- Material for this exercise:

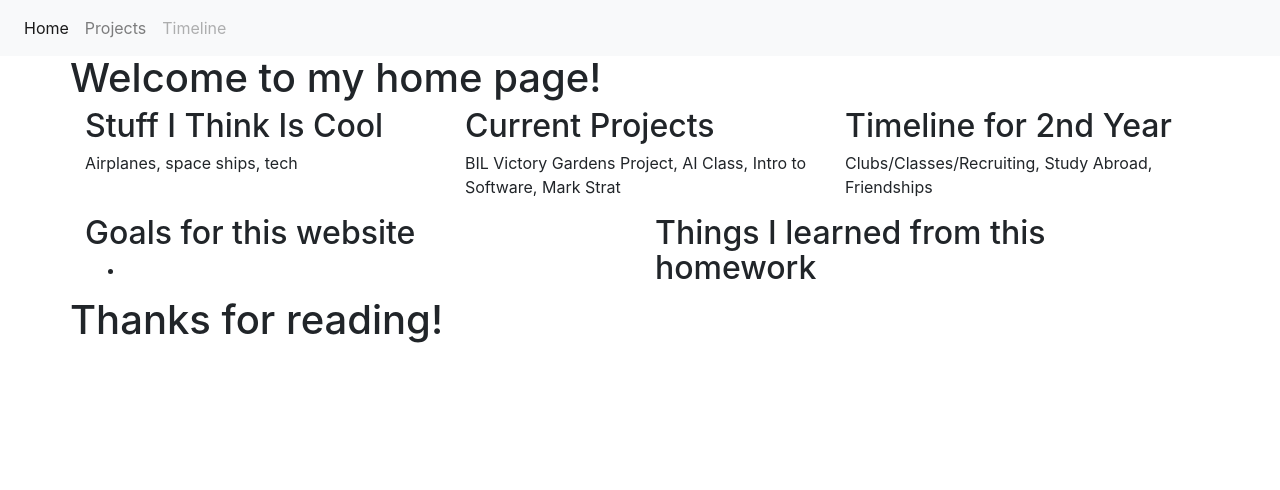
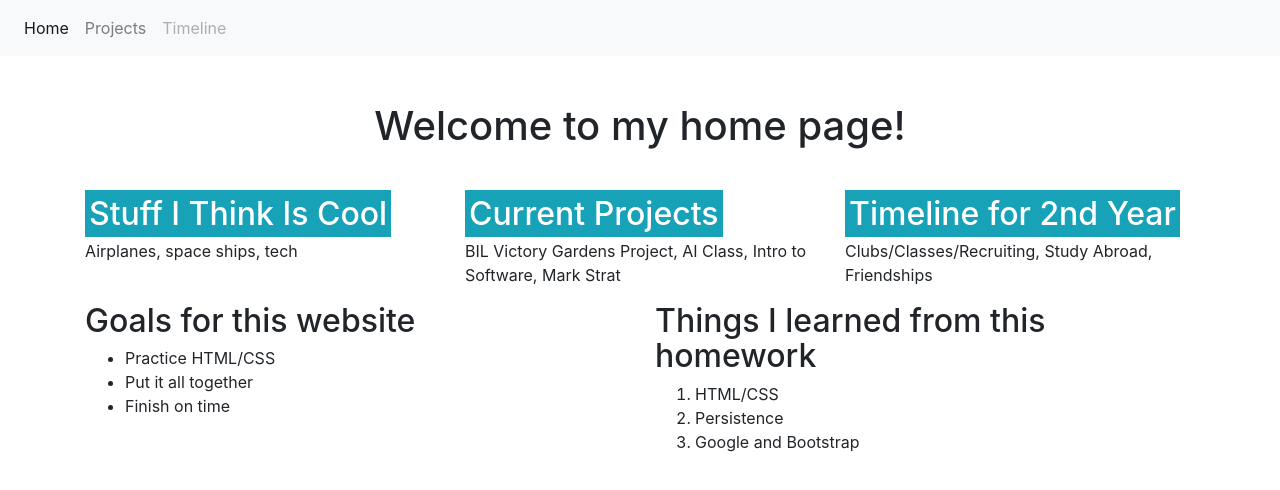
Before and after one commit to jdelan/hw1, a plain HTML site: page index.html in a window 1280 px wide. Drawn offline with nearby package versions, Linux system fonts and the light colour scheme.

Commit message:
Index mostly done

```diff
--- a/index.html
+++ b/index.html
@@ -2,6 +2,7 @@
 <html>
 <head>
   <meta charset="utf-8">
+  <link rel="stylesheet" type="text/css" href="styles.css">
 
   <!-- The following line will cause a mobile browser to display -->
   <!-- your website properly: -->
@@ -36,24 +37,24 @@
   <div class="container">
     <div class="row">
       <div class="col-xs-12"></div>
-      <h1>Welcome to my home page!</h1>
+      <h1 class="mt-5 mb-5">Welcome to my home page!</h1>
     </div>
     <div class="row">
       <div class="col-md-4">
         <h2>
-          Stuff I Think Is Cool
+          <a href="index.html" class="p-1 mb-2 bg-info text-white">Stuff I Think Is Cool</a>
         </h2>
         <p>Airplanes, space ships, tech</p>
       </div>
       <div class="col-md-4">
         <h2>
-          Current Projects
+          <a href="projects.html" class="p-1 mb-2 bg-info text-white">Current Projects</a>
         </h2>
         <p>BIL Victory Gardens Project, AI Class, Intro to Software, Mark Strat</p>
       </div>
       <div class="col-md-4">
         <h2>
-          Timeline for 2nd Year
+        <a href="timeline.html" class="p-1 mb-2 bg-info text-white">Timeline for 2nd Year</a>
         </h2>
         <p>Clubs/Classes/Recruiting, Study Abroad, Friendships</p>
       </div>
@@ -62,17 +63,21 @@
       <div class="col-md-6">
         <h2>Goals for this website</h2>
         <ul>
-          <li></li>
+          <li>Practice HTML/CSS</li>
+          <li>Put it all together</li>
+          <li>Finish on time</li>
         </ul>
       </div>
       <div class="col-md-6">
         <h2>Things I learned from this homework</h2>
+        <ol>
+          <li>HTML/CSS</li>
+          <li>Persistence</li>
+          <li>Google and Bootstrap</li>
+        </ol>
       </div>
     </div>
-    <div class="row">
-      <div class="col-xs-12">
-        <h1>Thanks for reading!</h1>
-      </div>
+
 
 
     </body>
--- /dev/null
+++ b/styles.css
@@ -0,0 +1,34 @@
+/* Your CSS code goes in this file. */
+
+/*Centering*/
+
+h1 {
+  margin: 10px auto;
+  width: 960 px;
+  }
+
+/*Fonts*/
+
+body {
+    font-family: "Helvetica", "Arial", sans-serif;
+    font-size: 18px;
+    margin: 10px;
+}
+
+h1 {  font-size: 2.5em; font-weight: bold;  }
+h2 {  font-size: 2.0em; font-weight: bold;  }
+h3 {  font-size: 1.5em; font-weight: bold;  }
+
+h3 {   margin-top: 1em;
+      margin-bottom: 1em;
+      border-bottom: solid 4px gray;
+}
+
+body {
+  line-height: 1.5;
+}
+
+img {
+  float: right;
+  box-shadow: 8px 8px 4px #AAA;
+}
```
Also changed, not shown: projects.html (+1 -0 lines), timeline.html (+1 -0 lines).
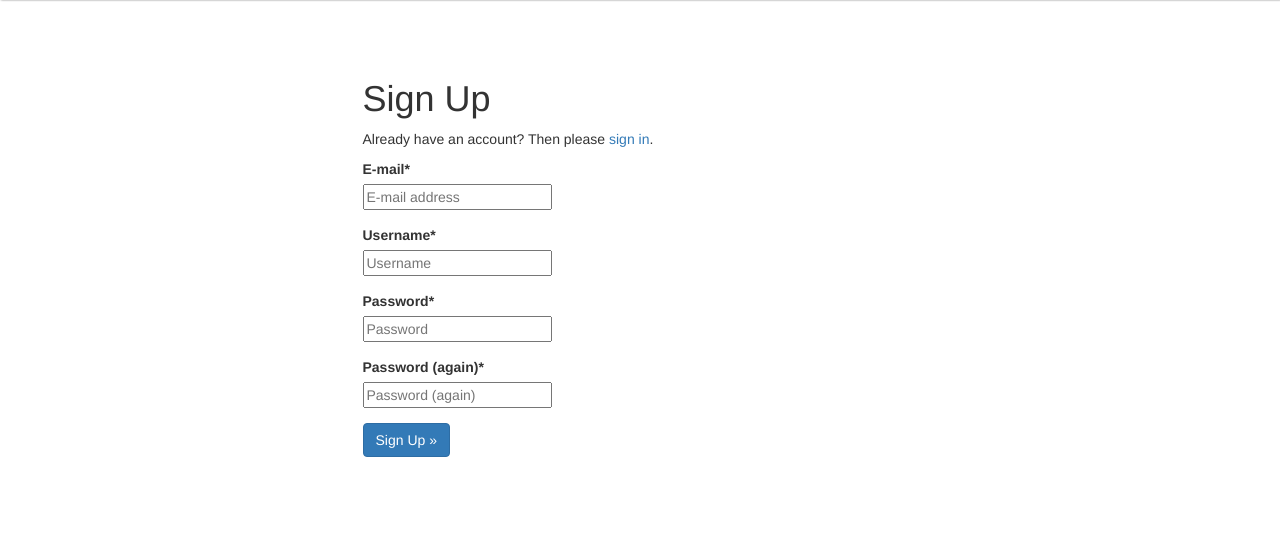
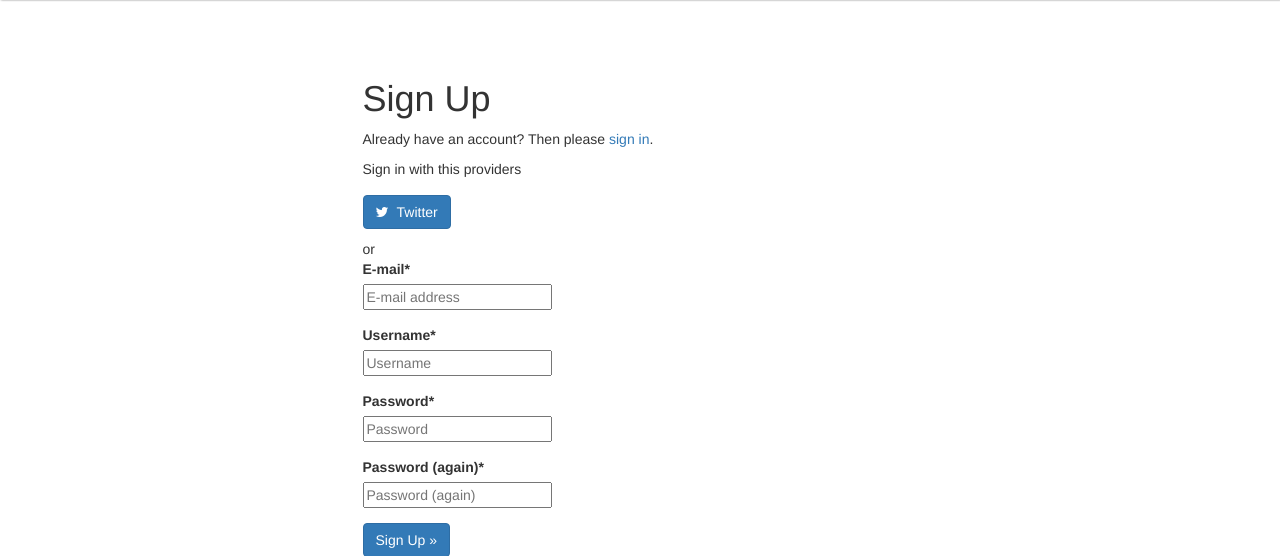
Before and after one commit to ilyeshammadi/bookslib, a Django app: page /accounts/signup/ in a window 1280 px wide. Shown: the part 51-607 px from the top of the page. Run offline with Django 3.2, Linux system fonts and the light colour scheme; parts of the project's set-up code (start-up, migrations or seed data) failed here and were passed over; some libraries are stand-ins or nearby versions.

Commit message:
feat: Add Twitter API auth

```diff
--- /dev/null
+++ b/books_library/static/css/account/login.css
@@ -0,0 +1,9 @@
+.socialaccount_providers {
+  list-style: none !important;
+  padding-left: 0;
+  margin-top: 16px;
+}
+
+.social-icon {
+  margin-right: 8px;
+}
--- /dev/null
+++ b/books_library/static/js/account/login.js
@@ -0,0 +1,14 @@
+/**
+ * Created by ilyes on 5/14/17.
+ */
+$(document).ready(function () {
+
+    // Setup twitter
+    $('.twitter').addClass('btn btn-primary');
+    $('.twitter').prepend('<i class="social-icon fa fa-twitter"></i>');
+
+    // Setup Google plus
+
+    // Setup Facebook
+
+});
--- a/books_library/templates/account/signup.html
+++ b/books_library/templates/account/signup.html
@@ -1,15 +1,39 @@
 {% extends "account/base.html" %}
 
 {% load i18n %}
-{% load crispy_forms_tags %}
+{% load crispy_forms_tags static %}
 
 {% block head_title %}{% trans "Signup" %}{% endblock %}
+
+{% block css %}
+    {{ block.super }}
+    <link rel="stylesheet" href="{% static 'css/account/login.css' %}">
+{% endblock %}
+
+
+{% block javascript %}
+    {{ block.super }}
+    <script src="{% static 'js/account/login.js' %}"></script>
+{% endblock %}
 
 {% block inner %}
     <h1>{% trans "Sign Up" %}</h1>
 
     <p>{% blocktrans %}Already have an account? Then please <a href="{{ login_url }}">sign in</a>.{% endblocktrans %}
     </p>
+
+    <div class="socialaccount_ballot">
+
+        <div class="login-or">{% trans 'Sign in with this providers' %}</div>
+
+        <ul class="socialaccount_providers">
+            {% include "socialaccount/snippets/provider_list.html" with process="login" %}
+        </ul>
+
+        <div class="login-or">{% trans 'or' %}</div>
+
+    </div>
+
 
     <form class="signup" id="signup_form" method="post" action="{% url 'account_signup' %}">
         {% csrf_token %}
@@ -20,4 +44,7 @@
         <button class="btn btn-primary" type="submit">{% trans "Sign Up" %} &raquo;</button>
     </form>
 
+
+    {% include "socialaccount/snippets/login_extra.html" %}
+
 {% endblock %}
```
Also changed, not shown: books_library/templates/account/login.html (+13 -1 lines).
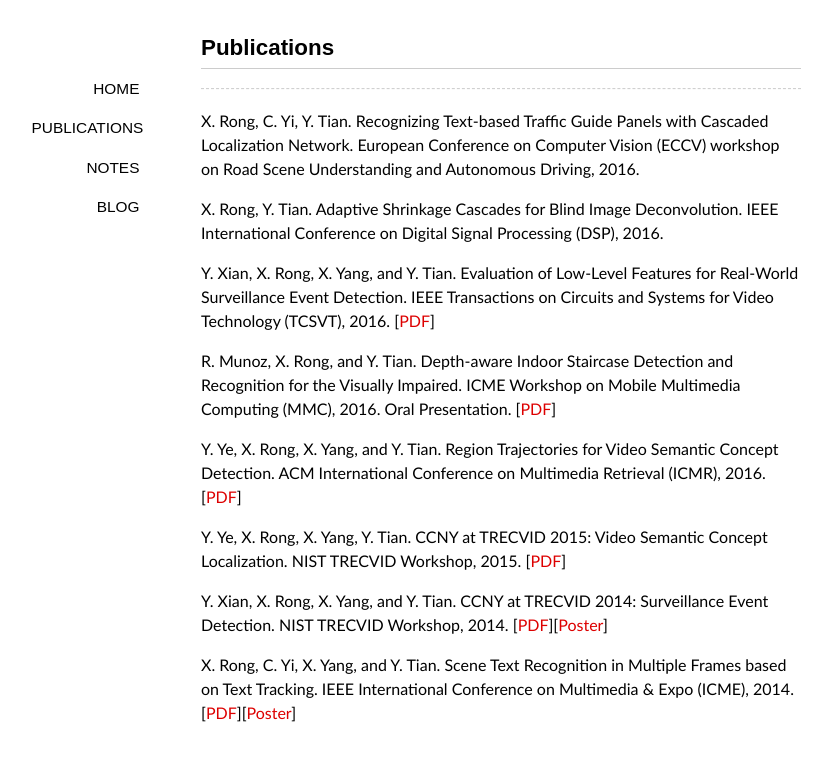
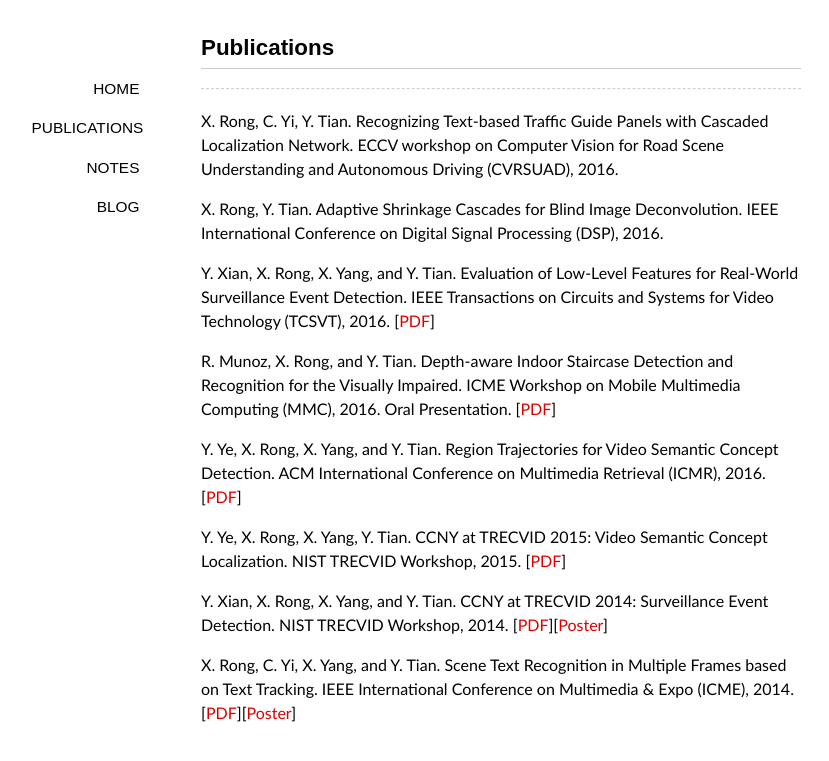
Before and after one commit to ionvision/ionvision.github.io.bk, a Jekyll site: the page built from publications/index.md, in a window 1280 px wide. Shown: the top 761 px of the page, without its empty margins (139-968 px from the left). Built offline with Jekyll 4.4.1, drawn with Linux system fonts in a browser that asks for light colours; some web fonts are replaced.

Commit message:
Add new ECCV16 workshop paper

```diff
--- a/publications/index.md
+++ b/publications/index.md
@@ -5,7 +5,7 @@ comments: false
 ---
 
 --------------------------------------------------------------------------------
-X. Rong, C. Yi, Y. Tian. Recognizing Text-based Traffic Guide Panels with Cascaded Localization Network. European Conference on Computer Vision (ECCV) workshop on Road Scene Understanding and Autonomous Driving, 2016.
+X. Rong, C. Yi, Y. Tian. Recognizing Text-based Traffic Guide Panels with Cascaded Localization Network. ECCV workshop on Computer Vision for Road Scene Understanding and Autonomous Driving (CVRSUAD), 2016.
 
 X. Rong, Y. Tian. Adaptive Shrinkage Cascades for Blind Image Deconvolution. IEEE International Conference on Digital Signal Processing (DSP), 2016.
 
```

- Requirement:
All of the data must be repeated exactly, except for the pictures.

- Reply to the task:
Before and after one commit to jdelan/hw1, a plain HTML site: page index.html in a window 1280 px wide. Drawn offline with nearby package versions, Linux system fonts and the light colour scheme.

Commit message:
Index mostly done

```diff
--- a/index.html
+++ b/index.html
@@ -2,6 +2,7 @@
 <html>
 <head>
   <meta charset="utf-8">
+  <link rel="stylesheet" type="text/css" href="styles.css">
 
   <!-- The following line will cause a mobile browser to display -->
   <!-- your website properly: -->
@@ -36,24 +37,24 @@
   <div class="container">
     <div class="row">
       <div class="col-xs-12"></div>
-      <h1>Welcome to my home page!</h1>
+      <h1 class="mt-5 mb-5">Welcome to my home page!</h1>
     </div>
     <div class="row">
       <div class="col-md-4">
         <h2>
-          Stuff I Think Is Cool
+          <a href="index.html" class="p-1 mb-2 bg-info text-white">Stuff I Think Is Cool</a>
         </h2>
         <p>Airplanes, space ships, tech</p>
       </div>
       <div class="col-md-4">
         <h2>
-          Current Projects
+          <a href="projects.html" class="p-1 mb-2 bg-info text-white">Current Projects</a>
         </h2>
         <p>BIL Victory Gardens Project, AI Class, Intro to Software, Mark Strat</p>
       </div>
       <div class="col-md-4">
         <h2>
-          Timeline for 2nd Year
+        <a href="timeline.html" class="p-1 mb-2 bg-info text-white">Timeline for 2nd Year</a>
         </h2>
         <p>Clubs/Classes/Recruiting, Study Abroad, Friendships</p>
       </div>
@@ -62,17 +63,21 @@
       <div class="col-md-6">
         <h2>Goals for this website</h2>
         <ul>
-          <li></li>
+          <li>Practice HTML/CSS</li>
+          <li>Put it all together</li>
+          <li>Finish on time</li>
         </ul>
       </div>
       <div class="col-md-6">
         <h2>Things I learned from this homework</h2>
+        <ol>
+          <li>HTML/CSS</li>
+          <li>Persistence</li>
+          <li>Google and Bootstrap</li>
+        </ol>
       </div>
     </div>
-    <div class="row">
-      <div class="col-xs-12">
-        <h1>Thanks for reading!</h1>
-      </div>
+
 
 
     </body>
--- /dev/null
+++ b/styles.css
@@ -0,0 +1,34 @@
+/* Your CSS code goes in this file. */
+
+/*Centering*/
+
+h1 {
+  margin: 10px auto;
+  width: 960 px;
+  }
+
+/*Fonts*/
+
+body {
+    font-family: "Helvetica", "Arial", sans-serif;
+    font-size: 18px;
+    margin: 10px;
+}
+
+h1 {  font-size: 2.5em; font-weight: bold;  }
+h2 {  font-size: 2.0em; font-weight: bold;  }
+h3 {  font-size: 1.5em; font-weight: bold;  }
+
+h3 {   margin-top: 1em;
+      margin-bottom: 1em;
+      border-bottom: solid 4px gray;
+}
+
+body {
+  line-height: 1.5;
+}
+
+img {
+  float: right;
+  box-shadow: 8px 8px 4px #AAA;
+}
```
Also changed, not shown: projects.html (+1 -0 lines), timeline.html (+1 -0 lines).
Before and after one commit to ilyeshammadi/bookslib, a Django app: page /accounts/signup/ in a window 1280 px wide. Shown: the part 51-607 px from the top of the page. Run offline with Django 3.2, Linux system fonts and the light colour scheme; parts of the project's set-up code (start-up, migrations or seed data) failed here and were passed over; some libraries are stand-ins or nearby versions.

Commit message:
feat: Add Twitter API auth

```diff
--- /dev/null
+++ b/books_library/static/css/account/login.css
@@ -0,0 +1,9 @@
+.socialaccount_providers {
+  list-style: none !important;
+  padding-left: 0;
+  margin-top: 16px;
+}
+
+.social-icon {
+  margin-right: 8px;
+}
--- /dev/null
+++ b/books_library/static/js/account/login.js
@@ -0,0 +1,14 @@
+/**
+ * Created by ilyes on 5/14/17.
+ */
+$(document).ready(function () {
+
+    // Setup twitter
+    $('.twitter').addClass('btn btn-primary');
+    $('.twitter').prepend('<i class="social-icon fa fa-twitter"></i>');
+
+    // Setup Google plus
+
+    // Setup Facebook
+
+});
--- a/books_library/templates/account/signup.html
+++ b/books_library/templates/account/signup.html
@@ -1,15 +1,39 @@
 {% extends "account/base.html" %}
 
 {% load i18n %}
-{% load crispy_forms_tags %}
+{% load crispy_forms_tags static %}
 
 {% block head_title %}{% trans "Signup" %}{% endblock %}
+
+{% block css %}
+    {{ block.super }}
+    <link rel="stylesheet" href="{% static 'css/account/login.css' %}">
+{% endblock %}
+
+
+{% block javascript %}
+    {{ block.super }}
+    <script src="{% static 'js/account/login.js' %}"></script>
+{% endblock %}
 
 {% block inner %}
     <h1>{% trans "Sign Up" %}</h1>
 
     <p>{% blocktrans %}Already have an account? Then please <a href="{{ login_url }}">sign in</a>.{% endblocktrans %}
     </p>
+
+    <div class="socialaccount_ballot">
+
+        <div class="login-or">{% trans 'Sign in with this providers' %}</div>
+
+        <ul class="socialaccount_providers">
+            {% include "socialaccount/snippets/provider_list.html" with process="login" %}
+        </ul>
+
+        <div class="login-or">{% trans 'or' %}</div>
+
+    </div>
+
 
     <form class="signup" id="signup_form" method="post" action="{% url 'account_signup' %}">
         {% csrf_token %}
@@ -20,4 +44,7 @@
         <button class="btn btn-primary" type="submit">{% trans "Sign Up" %} &raquo;</button>
     </form>
 
+
+    {% include "socialaccount/snippets/login_extra.html" %}
+
 {% endblock %}
```
Also changed, not shown: books_library/templates/account/login.html (+13 -1 lines).
Before and after one commit to ionvision/ionvision.github.io.bk, a Jekyll site: the page built from publications/index.md, in a window 1280 px wide. Shown: the top 761 px of the page, without its empty margins (139-968 px from the left). Built offline with Jekyll 4.4.1, drawn with Linux system fonts in a browser that asks for light colours; some web fonts are replaced.

Commit message:
Add new ECCV16 workshop paper

```diff
--- a/publications/index.md
+++ b/publications/index.md
@@ -5,7 +5,7 @@ comments: false
 ---
 
 --------------------------------------------------------------------------------
-X. Rong, C. Yi, Y. Tian. Recognizing Text-based Traffic Guide Panels with Cascaded Localization Network. European Conference on Computer Vision (ECCV) workshop on Road Scene Understanding and Autonomous Driving, 2016.
+X. Rong, C. Yi, Y. Tian. Recognizing Text-based Traffic Guide Panels with Cascaded Localization Network. ECCV workshop on Computer Vision for Road Scene Understanding and Autonomous Driving (CVRSUAD), 2016.
 
 X. Rong, Y. Tian. Adaptive Shrinkage Cascades for Blind Image Deconvolution. IEEE International Conference on Digital Signal Processing (DSP), 2016.
 
```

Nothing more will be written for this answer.